Is there something about the way you were raised that has affected you?
My immigrant mom worked endless overtime, sacrificing so much so my brother and I could participate in activities and go to university. I am now privileged to have a professional job and the security to devote my off-hours to the climate movement. My dad introduced me to nature, allowing me to see it as important to protect. He also took me to my first political rally, which was a powerful lesson in the importance of people coming together to make change.
What makes it hard?
We are mostly mothers. I’m not sure why more dads aren’t involved. It might be that it falls under the idea of “emotional labour” that women often take on more than men.
Perhaps it is akin to the many invisible tasks more women tend to take on to keep our families functioning, like remembering what each kid needs to bring to school or birthdays or playdates. Climate activism needs to get done, but any change feels incremental and the payoff isn’t immediate.
It is said that women already carry the weight of the world. We must carry this additional load because the future of our kids is at stake. My husband is very supportive. It would be wonderful if there were more dads sharing the load.
What gives you hope?
I am a mother. I don’t have the luxury of despair. It is essential to me that I am part of a bigger group. We share our grief and fear and turn that into hope by taking action.

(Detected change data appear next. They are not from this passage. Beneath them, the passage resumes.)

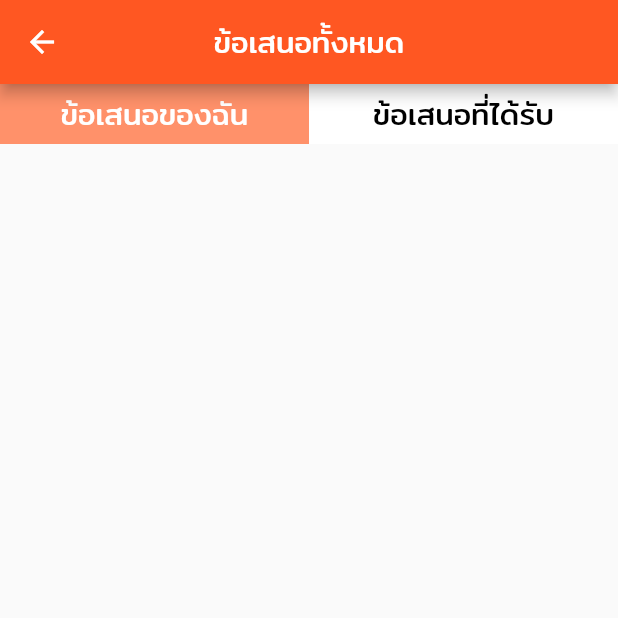
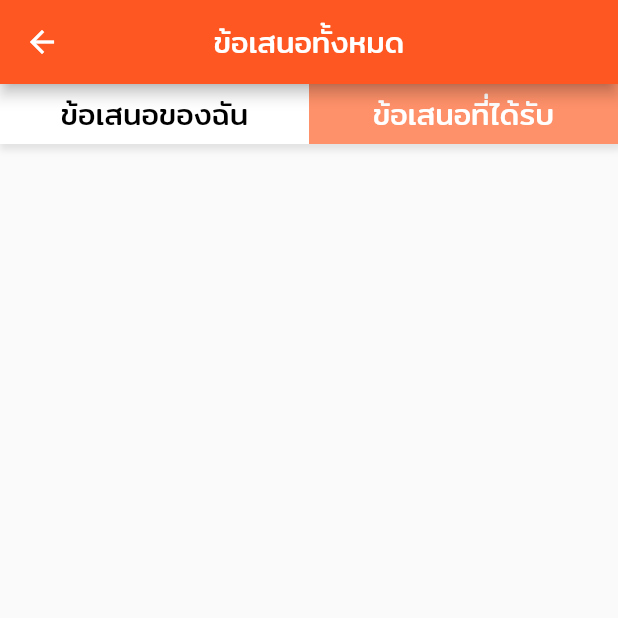
Before and after one commit to KitisakChalongjan/Exshange, a Flutter app: the MyDealScreen screen opened by its route, on a phone screen of 412 x 824 dp, the top half of it. Run offline on Flutter 3.47's test engine with Material 2 defaults, Android fonts, the phone set to English and light mode, and no system bars; our stand-ins replace cloud_firestore, firebase_auth, firebase_core, firebase_storage, geolocator, image_picker; accounts and stored records are empty.

Commit message:
backend for edit address screen

```diff
--- a/lib/models/user.dart
+++ b/lib/models/user.dart
@@ -29,7 +29,7 @@ class UserModel {
 
   set phone(value) => this._phone = value;
 
-  get addresses => this._addresses;
+  List<Map<String, dynamic>> get addresses => this._addresses;
 
   set addresses(value) => this._addresses = value;
 
@@ -78,7 +78,9 @@ class UserModel {
   ) {
     List<Map<String, dynamic>> addresses = [];
     for (var element in dataAddress) {
-      addresses.add(element.data());
+      var addressData = element.data();
+      addressData.addEntries(<String, dynamic>{'addressId': element.id}.entries);
+      addresses.add(addressData);
     }
     return UserModel(
         uid,
--- a/lib/providers/user_data.dart
+++ b/lib/providers/user_data.dart
@@ -47,6 +47,7 @@ class UserData with ChangeNotifier {
 
     print('UserId(${_userModel!.userId})');
     print('Fetch User\'s Data Successful!');
+    notifyListeners();
     return 'done';
   }
 
--- a/lib/screens/home/item_detail_screen.dart
+++ b/lib/screens/home/item_detail_screen.dart
@@ -201,8 +201,8 @@ class _ItemDetailScreenState extends State<ItemDetailScreen> {
                 ? OfferScreen().routeName
                 : DonateScreen().routeName,
             arguments: ItemArgs(
-              args.itemId,
-              args.index,
+              itemId: args.itemId,
+              index: args.index,
             ),
           );
         }),
--- a/lib/screens/profile/my_deal_screen.dart
+++ b/lib/screens/profile/my_deal_screen.dart
@@ -51,7 +51,17 @@ class _MyDealScreenState extends State<MyDealScreen> {
           } else {
             return Column(
               children: [
-                SizedBox(
+                Container(
+                  decoration: BoxDecoration(
+                    boxShadow: [
+                      BoxShadow(
+                        color: Colors.grey.withOpacity(0.25),
+                        spreadRadius: 1,
+                        blurRadius: 3,
+                        offset: Offset(1, 3),
+                      )
+                    ],
+                  ),
                   height: 40,
                   width: double.infinity,
                   child: Row(children: [
@@ -71,15 +81,15 @@ class _MyDealScreenState extends State<MyDealScreen> {
                           height: double.infinity,
                           decoration: BoxDecoration(
                             color: offerTab == true
-                                ? Theme.of(context).primaryColorLight
-                                : Colors.white,
+                                ? Colors.white
+                                : Theme.of(context).primaryColorLight,
                           ),
                           child: Center(
                             child: Text(
                               'ข้อเสนอของฉัน',
                               style: offerTab == true
-                                  ? Theme.of(context).textTheme.bodyText2
-                                  : Theme.of(context).textTheme.bodyText1,
+                                  ? Theme.of(context).textTheme.bodyText1
+                                  : Theme.of(context).textTheme.bodyText2,
                             ),
                           ),
                         ),
@@ -101,21 +111,24 @@ class _MyDealScreenState extends State<MyDealScreen> {
                           height: double.infinity,
                           decoration: BoxDecoration(
                             color: offerTab == true
-                                ? Colors.white
-                                : Theme.of(context).primaryColorLight,
+                                ? Theme.of(context).primaryColorLight
+                                : Colors.white,
                           ),
                           child: Center(
                             child: Text(
                               'ข้อเสนอที่ได้รับ',
                               style: offerTab == true
-                                  ? Theme.of(context).textTheme.bodyText1
-                                  : Theme.of(context).textTheme.bodyText2,
+                                  ? Theme.of(context).textTheme.bodyText2
+                                  : Theme.of(context).textTheme.bodyText1,
                             ),
                           ),
                         ),
                       ),
                     ),
                   ]),
+                ),
+                SizedBox(
+                  height: 20,
                 ),
                 Expanded(
                   child: ListView.builder(
```
Also changed, not shown: lib/screens/home/item_overview_screen.dart (+6 -6 lines), lib/screens/profile/edit_address_screen.dart (+19 -4 lines), lib/screens/profile/my_address_screen.dart (+39 -5 lines), pubspec.lock.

When one of us needs to take a step back for whatever reason, we know that the rest of the group will step in to help out, and they will be there when we’re ready to jump back in.
The students who are out there week after week determined to prevent their future from being destroyed inspire all of us.
Have you got any advice for other young people?
Keep at it. If enough of us come together, we can turn the tide. Each voice makes us louder.
Take care of yourself. It is perfectly OK to step back for your own mental health and then jump back in when you’re ready.
What would you like to say to older readers?
Your grandchildren’s future depends on you taking action. Don’t let your perceived lack of expertise stop you. Politicians listen to you more closely than you might think. Make sure they know that they need to treat the climate crisis like an emergency to get your vote.